This comes on the heels of a fall from grace by another poster woman for education reform, Michelle Rhee, the former chancellor of the D.C. school district (and member of the Broad Foundation board of directors). Rhee's record of academic success during her controversial and very public tenure at D.C. has come under investigation. USA Today reporters have uncovered a pattern of erasures of student test answers in 103 schools which allegedly resulted in test score inflation. (See: "Michelle Rhee: Education reform huckster -- the myth that schools are best run like businesses is emphatically demolished," Salon, April 6, 2010.)
How this scandal, which cuts to the heart of the credibility of Rhee's national reputation for education reform success, might affect Rhee's newest venture, political lobbying effort StudentsFirst, remains to be seen.
Meanwhile, over in Rockford, Ill., controversial and unpopular Superintendent LaVonne Sheffield (Broad Superintendents Academy Class of 2002) was recently served papers in a defamation lawsuit , and has resigned, reports the Rock River Times.
And in Washington State, last month the Seattle School Board fired its superintendent, Maria Goodloe-Johnson (Broad Academy Class of 2003), and her CFO Don Kennedy as the result of a$1.8 million fraud scandal that happened on their watch. Last year, Goodloe-Johnson earned a "No confidence" vote from the teachers union and a number of schools, and was cited by a state auditor for an ethics violation for failing to disclose that she was on the board of directors of test vendor NWEA at the time the Seattle School District purchased its product, the MAP test, in a no-bid contract.
All four superintendents have ties to the major moneyed education reform players like the Broad Foundation or Mayor Bloomberg. All in all, not a good month for the corporate education reform crowd. But a potentially great few weeks for public school communities and the truth.

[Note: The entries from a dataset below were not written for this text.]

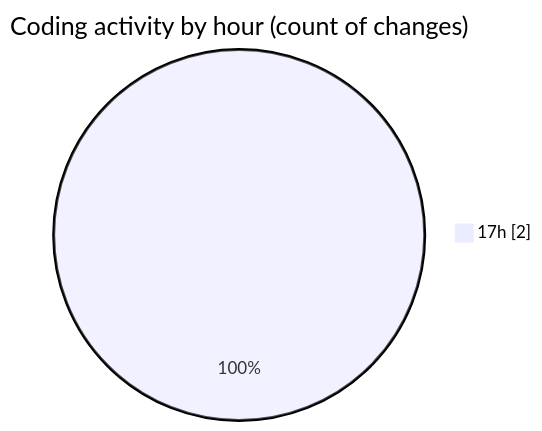
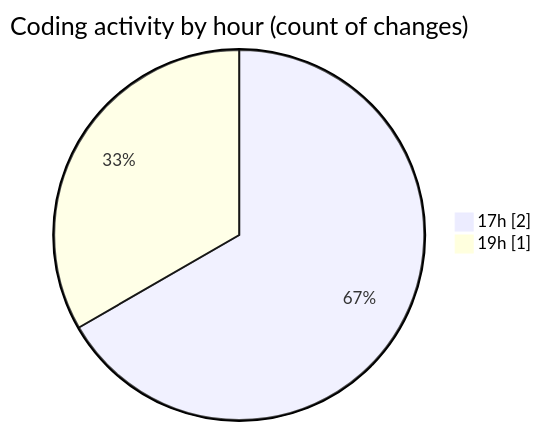
One commit to FelipKnott/code-tracking changed the second of 2 diagrams in 2025-08-15/alpha/README.md. Above: the diagram before and after it, drawn with Mermaid. The commit also changed other lines of this file and 1 other file, not shown here.

````diff
--- a/2025-08-15/alpha/README.md
+++ b/2025-08-15/alpha/README.md
@@ -28,5 +30,6 @@
 ```mermaid
 pie showData
 title Coding activity by hour (count of changes)
 "17h" : 2
+"19h" : 1
 ```
````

(A version of this article originally appeared on Seattle Education 2010)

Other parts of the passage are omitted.